Dr Paul Gavin, Avecho CEO, is a cannabis medicine developer and also a critic of the industry. CREDIT: JOE ARMAO
Companies and researchers immediately launched trials targeting sleep, buoyed by self-reported data from cannabis users who widely claim the drug improves their slumber.
So far, none of those trials have met their primary success criteria. Bod Science became the latest when last week it informed the stockmarket its drug had failed to beat a placebo on a standard measure of treatment success.
For years, cannabis advocates have claimed research would eventually reveal the drug is a powerful medicine. Despite several years of legalisation, that has not quite happened.
“It’s certainly not as good as everyone expected it to be, it’s not a blockbuster,” said Professor Jennifer Martin, a cannabis researcher and chair of clinical pharmacology at the University of Newcastle.
“It may help some people with some symptoms some of the time. For most conditions, more benefit than placebo has not been objectively shown.”

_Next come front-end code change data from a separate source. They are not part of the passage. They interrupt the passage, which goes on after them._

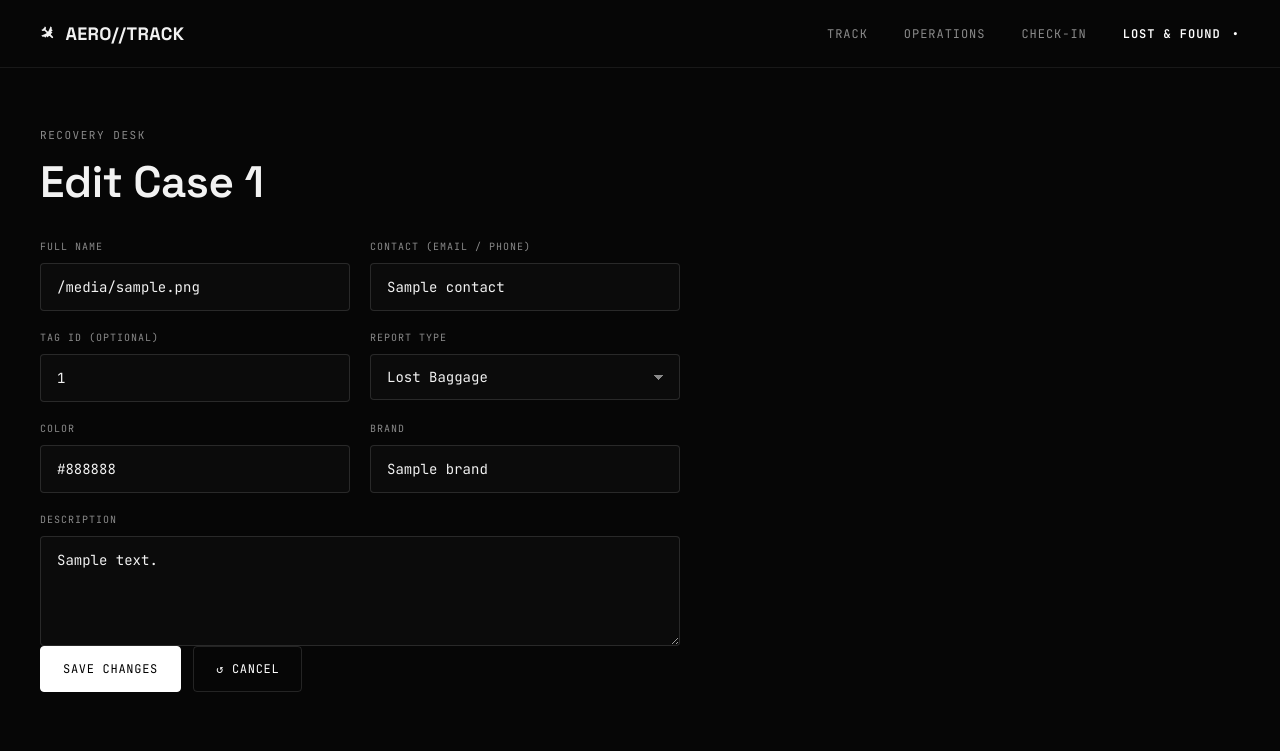
After one commit to simran8405/AeroTrack, a Flask app: page /lostfound/edit/1 in a window 1280 px wide. The commit adds this page. Shown: the top 751 px of the page. Run offline with Flask 3, Linux system fonts and the light colour scheme; a database or web service that is not in the repository returns one stand-in record (values such as "Sample title").

Commit message:
AeroTrack: baggage tracking system

```diff
--- a/app.py
+++ b/app.py
@@ -3,7 +3,6 @@ import string
 from datetime import datetime, timedelta
 
 from flask import Flask, render_template, request, redirect, url_for
-from bson.objectid import ObjectId
 
 from database import baggage_collection, lostfound_collection
 
@@ -204,6 +203,31 @@ def delete_baggage_by_tag(tag_id):
     return redirect(url_for("operations"))
 
 
+@app.route("/operations/edit/<tag_id>", methods=["GET", "POST"])
+def edit_baggage_by_tag(tag_id):
+    bag = baggage_collection.find_one({"tag_id": tag_id})
+
+    if bag is None:
+        return redirect(url_for("operations"))
+
+    if request.method == "POST":
+        baggage_collection.update_one(
+            {"tag_id": tag_id},
+            {
+                "$set": {
+                    "passenger_name": request.form.get("passenger_name", bag.get("passenger_name", "")),
+                    "flight_number": request.form.get("flight_number", bag.get("flight_number", "")),
+                    "weight": request.form.get("weight", bag.get("weight", "")),
+                    "airline": request.form.get("airline", bag.get("airline", "")),
+                    "priority_handling": bool(request.form.get("priority_handling")),
+                }
+            },
+        )
+        return redirect(url_for("operations"))
+
+    return render_template("edit.html", bag=bag)
+
+
 # =========================
 # CHECK-IN DESK
 # =========================
@@ -269,36 +293,47 @@ def lostfound():
     return render_template("lostfound.html", cases=cases, report_types=REPORT_TYPES)
 
 
-# =========================
-# LEGACY / EDIT (kept for compatibility)
-# =========================
+@app.route("/lostfound/edit/<case_id>", methods=["GET", "POST"])
+def edit_lostfound(case_id):
+    case = lostfound_collection.find_one({"case_id": case_id})
 
-@app.route("/edit/<id>")
-def edit_baggage(id):
-    bag = baggage_collection.find_one({"_id": ObjectId(id)})
-    return render_template("edit.html", bag=bag)
+    if case is None:
+        return redirect(url_for("lostfound"))
+
+    if request.method == "POST":
+        lostfound_collection.update_one(
+            {"case_id": case_id},
+            {
+                "$set": {
+                    "filer": request.form.get("full_name", case.get("filer", "")),
+                    "contact": request.form.get("contact", case.get("contact", "")),
+                    "tag_id": request.form.get("tag_id", "").strip().upper(),
+                    "report_type": request.form.get("report_type", case.get("report_type", "")),
+                    "color": request.form.get("color", ""),
+                    "brand": request.form.get("brand", ""),
+                    "description": request.form.get("description", ""),
+                }
+            },
+        )
+        return redirect(url_for("lostfound"))
+
+    return render_template("edit_lostfound.html", case=case, report_types=REPORT_TYPES)
 
 
-@app.route("/update/<id>", methods=["POST"])
-def update_baggage(id):
-    baggage_collection.update_one(
-        {"_id": ObjectId(id)},
-        {
-            "$set": {
-                "passenger_name": request.form["passenger_name"],
-                "flight_number": request.form["flight_number"],
-                "weight": request.form["weight"],
-                "status": request.form["status"],
-            }
-        },
+@app.route("/lostfound/status/<case_id>", methods=["POST"])
+def update_lostfound_status(case_id):
+    new_status = request.form.get("status", "Open")
+    lostfound_collection.update_one(
+        {"case_id": case_id},
+        {"$set": {"status": new_status}},
     )
-    return redirect(url_for("operations"))
+    return redirect(url_for("lostfound"))
 
 
-@app.route("/delete/<id>")
-def delete_baggage(id):
-    baggage_collection.delete_one({"_id": ObjectId(id)})
-    return redirect(url_for("operations"))
+@app.route("/lostfound/delete/<case_id>", methods=["POST"])
+def delete_lostfound(case_id):
+    lostfound_collection.delete_one({"case_id": case_id})
+    return redirect(url_for("lostfound"))
 
 
 # =========================
--- a/templates/base.html
+++ b/templates/base.html
@@ -23,14 +23,14 @@
         <a href="{{ url_for('track') }}" class="nav-link {{ 'active' if request.endpoint in ['track','track_search','track_result'] else '' }}">
             TRACK {% if request.endpoint in ['track','track_search','track_result'] %}<span class="dot">&#8226;</span>{% endif %}
         </a>
-        <a href="{{ url_for('operations') }}" class="nav-link {{ 'active' if request.endpoint in ['operations','advance_baggage','flag_baggage'] else '' }}">
-            OPERATIONS {% if request.endpoint in ['operations','advance_baggage','flag_baggage'] %}<span class="dot">&#8226;</span>{% endif %}
+        <a href="{{ url_for('operations') }}" class="nav-link {{ 'active' if request.endpoint in ['operations','advance_baggage','flag_baggage','edit_baggage_by_tag','delete_baggage_by_tag'] else '' }}">
+            OPERATIONS {% if request.endpoint in ['operations','advance_baggage','flag_baggage','edit_baggage_by_tag','delete_baggage_by_tag'] %}<span class="dot">&#8226;</span>{% endif %}
         </a>
         <a href="{{ url_for('checkin') }}" class="nav-link {{ 'active' if request.endpoint == 'checkin' else '' }}">
             CHECK-IN {% if request.endpoint == 'checkin' %}<span class="dot">&#8226;</span>{% endif %}
         </a>
-        <a href="{{ url_for('lostfound') }}" class="nav-link {{ 'active' if request.endpoint == 'lostfound' else '' }}">
-            LOST &amp; FOUND {% if request.endpoint == 'lostfound' %}<span class="dot">&#8226;</span>{% endif %}
+        <a href="{{ url_for('lostfound') }}" class="nav-link {{ 'active' if request.endpoint in ['lostfound','edit_lostfound','update_lostfound_status','delete_lostfound'] else '' }}">
+            LOST &amp; FOUND {% if request.endpoint in ['lostfound','edit_lostfound','update_lostfound_status','delete_lostfound'] %}<span class="dot">&#8226;</span>{% endif %}
         </a>
     </div>
 </nav>
--- /dev/null
+++ b/templates/edit_lostfound.html
@@ -0,0 +1,62 @@
+{% extends "base.html" %}
+{% block title %}AeroTrack | Edit Case{% endblock %}
+
+{% block content %}
+<section class="section">
+    <p class="eyebrow">RECOVERY DESK</p>
+    <h1 class="page-title">Edit Case {{ case.case_id if case else '' }}</h1>
+
+    {% if case %}
+    <form class="lf-form" style="max-width:640px; margin-top:30px;" method="POST" action="{{ url_for('edit_lostfound', case_id=case.case_id) }}">
+        <div class="form-row">
+            <div class="field">
+                <label>FULL NAME</label>
+                <input type="text" name="full_name" value="{{ case.filer }}" required>
+            </div>
+            <div class="field">
+                <label>CONTACT (EMAIL / PHONE)</label>
+                <input type="text" name="contact" value="{{ case.contact }}" required>
+            </div>
+        </div>
+
+        <div class="form-row">
+            <div class="field">
+                <label>TAG ID (OPTIONAL)</label>
+                <input type="text" name="tag_id" value="{{ case.tag_id }}">
+            </div>
+            <div class="field">
+                <label>REPORT TYPE</label>
+                <select name="report_type">
+                    {% for t in report_types %}
+                    <option value="{{ t }}" {{ 'selected' if t == case.report_type else '' }}>{{ t }}</option>
+                    {% endfor %}
+                </select>
+            </div>
+        </div>
+
+        <div class="form-row">
+            <div class="field">
+                <label>COLOR</label>
+                <input type="text" name="color" value="{{ case.color }}">
+            </div>
+            <div class="field">
+                <label>BRAND</label>
+                <input type="text" name="brand" value="{{ case.brand }}">
+            </div>
+        </div>
+
+        <div class="field">
+            <label>DESCRIPTION</label>
+            <textarea name="description" rows="4">{{ case.description }}</textarea>
+        </div>
+
+        <div class="form-actions">
+            <button type="submit" class="btn btn-white">SAVE CHANGES</button>
+            <a href="{{ url_for('lostfound') }}" class="btn btn-outline">&#8634; CANCEL</a>
+        </div>
+    </form>
+    {% else %}
+    <p class="hero-sub">Case not found.</p>
+    {% endif %}
+</section>
+{% endblock %}
--- a/templates/operations.html
+++ b/templates/operations.html
@@ -92,6 +92,7 @@
                             </span>
                         </td>
                         <td class="actions-cell">
+                            <a href="{{ url_for('edit_baggage_by_tag', tag_id=bag.tag_id) }}" class="btn-mini">EDIT</a>
                             <form action="{{ url_for('advance_baggage', tag_id=bag.tag_id) }}" method="POST" class="inline-form">
                                 <button type="submit" class="btn-mini" {{ 'disabled' if bag.status in ('Claimed','Mishandled') else '' }}>ADVANCE</button>
                             </form>
```
Also changed, not shown: templates/edit.html (+16 -6 lines), templates/lostfound.html (+17 -1 lines).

Dried cannabis flower is a steadily-growing component of the industry. CREDIT: JANIE BARRETT
In 2020, drug regulator the Therapeutic Goods Administration announced it would allow low-dose CBD products to be sold over-the-counter providing the industry could prove they worked as medicines.
There are currently only two medicinal cannabis products registered for use in Australia: Sativex for patients with multiple sclerosis, while Epidyolex is used for the management of Dravet and Lennox-Gastaut syndromes.
“They want to drag the medicinal cannabis industry into regulation,” said Dr Paul Gavin, CEO of Avecho Biotechnology, a company developing its own low-dose CBD product.
CBD is one of the main compounds of cannabis under investigation for therapeutic properties. It is not psychoactive — low-dose CBD products are available without a prescription in the United States and Europe where regulators view them as very safe.
But safe is not the same as effective. There remains no high-quality evidence showing low-dose CBD has any medical effects.
Cann Group’s trial of Satipharm failed to beat placebo in trial data published in January; EcoFibre’s trial failed about the same time. A small Swinburne University-led trial failed in late 2022.
Clinical trials have yet to prove medical marijuana’s effectiveness for sleep.CREDIT:AP
The industry and researchers have different perspectives on what has gone wrong.
Bod Science CEO Jo Patterson argues that slicing the data in a different way shows their drug did beat a placebo. The company plans to submit it to the regulator for approval. “We’ve proven efficacy of the indication we were looking at,” she said.
Two other researchers, granted anonymity to discuss the results, disagreed. “It is not good practice to ignore the primary endpoint and analysis for another one that looks more supportive [of] treatment after the results are out,” said one.
Proving a drug improves sleep is “notoriously difficult”, says Cann Group CEO Peter Koetsier. Sleep quality is very subjective. And placebos tend to help with insomnia dramatically – making it hard to prove a drug works better.
“Essentially, you were getting massive sleep improvements across the board,” Koetsier said.
Beating a placebo may require a more powerful drug, says Avecho’s Paul Gavin. He points to Bod’s trial showing a signal for effectiveness at a higher dose, and his company has developed a formulation to make low-dose CBD more bioavailable.
Their trial will be more than twice as large as Bod’s, increasing their ability to detect real effects.
Gavin believes cannabis will eventually be proven as a medicine: “100 per cent they will. It’s just going to take us a lot of money.” Originally published here: https://www.smh.com.au/national/over-the-counter-weed-to-help-with-sleep-still-a-dream-as-clinical-trials-fail-20230915-p5e4xc.html